Having said that, there are four of the biggest reasons why the African mining sector is lagging:
Many extraction processes remain unaccountable in African mines.
Poor implementation of mining codes that are leading to environmental calamities.
Location of the African mines.
African mining and environmental damages
The burning of fossil fuels and mining has always resulted in different kinds of environmental issues globally. The negative effects can be seen in the agricultural sector, harm to human health, ecosystem, etc causing many points of concern. Environmental pollution is the biggest challenge that is caused by mining. It leads to climate change, global warming, and severe degradation of the environment. Although large-scale mining companies in Africa carry on an Environmental Impact Assessment (EIA) to execute some serious mitigation control within the boundaries of the mine it has been noticed that the government’s role in enforcing EIAs is generally obsolete or weak that gives leverage to the companies to carry out a degraded assessment, resulting in major damage to the environment.
How mining development in Africa can lead to job creation without damaging the environment?
The African mining and the African mines have always generated huge profits for bigger companies who have invested in African countries, hence the local ones getting ignored. Now the government is taking all the crucial measures to the revenues from mining into infrastructure development and employment generation. If we talk about Sub-Saharan Africa, access to cost-efficient and green energy is extremely limited or rather challenging for the African mining sector. And because of the monopoly of the state-owned utilities, mining development in Africa has always slowed down.
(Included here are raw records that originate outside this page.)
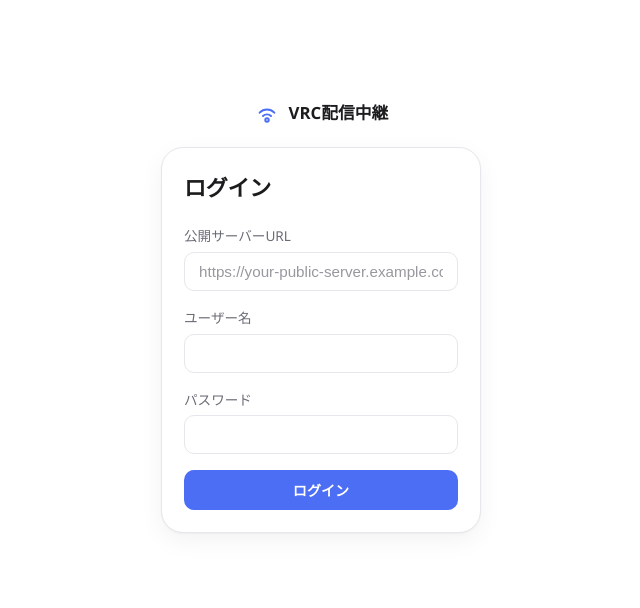
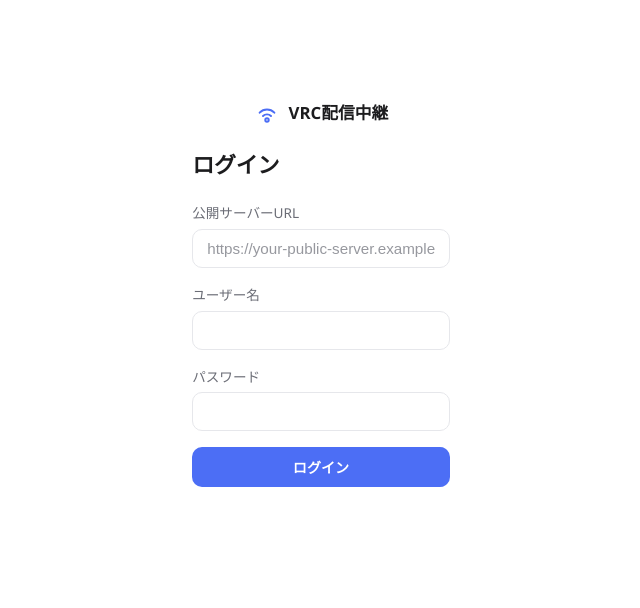
Before and after one commit to choko1229/VRC-Video-Relay-System, a FastAPI app: page /login in a window 1280 px wide. Shown: the top 608 px of the page, without its empty margins (319-959 px from the left). Run offline with FastAPI, Linux system fonts and the light colour scheme.

Commit message:
Go card-free full-bleed layout, drop redundant page titles, fix frozen DB path
- Remove boxed .card chrome app-wide (dashboard/settings/logs/login)
  in favor of flat full-width sections separated by dividers, per
  user feedback; widen .container to fill the window instead of a
  centered 720px column.
- Drop each page's redundant <h1> now that the active nav link
  already identifies the current screen.
- Fix a real bug found while testing the packaged exe: DB_PATH was
  computed via a source-relative __file__.parent.parent, which lands
  one level short of the exe's own directory in a PyInstaller onedir
  build (it resolves into _internal/ instead) — so the app's local
  SQLite DB, including the DPAPI-encrypted auth token, was silently
  written somewhere a user would never look. Now uses
  Path(sys.executable).parent when frozen. Verified against the
  actual built exe, not just the dev server.

Co-Authored-By: Claude Sonnet 5 <noreply@anthropic.com>

```diff
--- a/vrc-relay-client/db/models.py
+++ b/vrc-relay-client/db/models.py
@@ -1,3 +1,4 @@
+import sys
 from collections.abc import Generator
 from datetime import UTC, datetime
 from pathlib import Path
@@ -5,7 +6,15 @@ from pathlib import Path
 from sqlalchemy import DateTime, LargeBinary, String, Text, create_engine, func
 from sqlalchemy.orm import DeclarativeBase, Mapped, Session, mapped_column, sessionmaker
 
-DB_PATH = Path(__file__).resolve().parent.parent / "vrc_relay_client.db"
+if getattr(sys, "frozen", False):
+    # PyInstaller(onedir)ではPythonモジュール自体は_internal/配下に置かれるため、
+    # __file__基準だとDBが内部実装フォルダに埋もれてしまう。認証トークン等の
+    # ユーザーデータはexe本体と同じディレクトリに保存する。
+    _APP_DIR = Path(sys.executable).resolve().parent
+else:
+    _APP_DIR = Path(__file__).resolve().parent.parent
+
+DB_PATH = _APP_DIR / "vrc_relay_client.db"
 engine = create_engine(f"sqlite:///{DB_PATH}", connect_args={"check_same_thread": False})
 SessionLocal = sessionmaker(bind=engine, expire_on_commit=False)
 
--- a/vrc-relay-client/static/css/style.css
+++ b/vrc-relay-client/static/css/style.css
@@ -66,9 +66,9 @@ body {
 }
 
 .container {
-    max-width: 720px;
-    margin: 0 auto;
-    padding: 28px 20px 60px;
+    width: 100%;
+    margin: 0;
+    padding: 28px clamp(20px, 4vw, 56px) 60px;
 }
 
 h1 {
@@ -171,25 +171,38 @@ a {
     color: var(--color-accent-primary);
 }
 
-/* --- カード --- */
+/* --- セクション(カード枠なしのフラットなレイアウト、全画面表示) --- */
 
 .card {
-    background: var(--color-surface-raised);
-    border: 1px solid var(--color-border);
-    border-radius: var(--radius-lg);
-    box-shadow: var(--shadow-card);
-    padding: 22px;
-    margin-bottom: 16px;
+    background: none;
+    border: none;
+    border-bottom: 1px solid var(--color-border);
+    border-radius: 0;
+    box-shadow: none;
+    padding: 0 0 28px;
+    margin-bottom: 28px;
+}
+
+.card:last-child {
+    border-bottom: none;
+    margin-bottom: 0;
 }
 
 .card-header {
     display: flex;
     align-items: center;
-    gap: 8px;
-    margin-bottom: 14px;
-    color: var(--color-text-muted);
-    font-size: 0.85rem;
-    font-weight: 600;
+    gap: 9px;
+    margin-bottom: 16px;
+    color: var(--color-text);
+    font-size: 0.98rem;
+    font-weight: 700;
+}
+
+.card-header .icon {
+    width: 17px;
+    height: 17px;
+    vertical-align: 0;
+    color: var(--color-accent-primary);
 }
 
 .card-header .icon {
@@ -353,7 +366,11 @@ tr:last-child td { border-bottom: none; }
 
 .muted { color: var(--color-text-muted); font-size: 0.85rem; }
 
-/* --- ログイン画面 --- */
+/* --- ログイン画面(単独の画面なので、ここだけカード枠を残す) --- */
+
+.login-card {
+    padding: 0;
+}
 
 .login-brand {
     display: flex;
--- a/vrc-relay-client/templates/dashboard.html
+++ b/vrc-relay-client/templates/dashboard.html
@@ -1,7 +1,6 @@
 {% extends "base.html" %}
 {% block title %}ダッシュボード - VRC配信中継クライアント{% endblock %}
 {% block content %}
-<h1>ダッシュボード</h1>
 <div id="dashboard-root" hx-get="/dashboard/status" hx-trigger="every 2s" hx-swap="innerHTML">
 {% include "_dashboard_status.html" %}
 </div>
--- a/vrc-relay-client/templates/login.html
+++ b/vrc-relay-client/templates/login.html
@@ -8,12 +8,12 @@
     <link rel="stylesheet" href="/static/css/style.css">
 </head>
 <body>
-    <div class="container" style="max-width:360px;margin-top:72px">
+    <div class="container" style="max-width:360px;margin:72px auto 0">
         <div class="login-brand">
             {{ icons.relay("login-brand-mark") }}
             <span>VRC配信中継</span>
         </div>
-        <div class="card fade-in-up">
+        <div class="login-card fade-in-up">
             <h1>ログイン</h1>
 
             {% if error %}
--- a/vrc-relay-client/templates/logs.html
+++ b/vrc-relay-client/templates/logs.html
@@ -1,7 +1,6 @@
 {% extends "base.html" %}
 {% block title %}ログ - VRC配信中継クライアント{% endblock %}
 {% block content %}
-<h1>ログ</h1>
 <div hx-get="/logs/data" hx-trigger="every 5s" hx-swap="innerHTML">
 {% include "_logs_table.html" %}
 </div>
--- a/vrc-relay-client/templates/settings.html
+++ b/vrc-relay-client/templates/settings.html
@@ -2,8 +2,6 @@
 {% import "icons.html" as icons %}
 {% block title %}設定 - VRC配信中継クライアント{% endblock %}
 {% block content %}
-<h1>設定</h1>
-
 {% if saved %}
 <div class="flash flash-success">設定を保存しました。公開サーバーURLを変更した場合は再ログインしてください。</div>
 {% endif %}
```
The mining companies face a lot of power outages, especially in remote locations which hinders the use of HFO gensets on-site. But the mining companies have left no stone unturned to use advanced technology, innovation, and green energy to carry out their operations. And now that the mining companies are thriving to be transparent, and looking for better partnerships with the local communities, government, and other companies, this will open new avenues of job opportunities within Africa. The African mining sector and the mining development in Africa are undoubtedly seeing a large boom and the majority of it is derived from foreign direct investment. But the government needs to intervene in these processes so that the environment does not get harmed whilst giving the opportunity to people to get jobs and change the face of Africa in the coming years.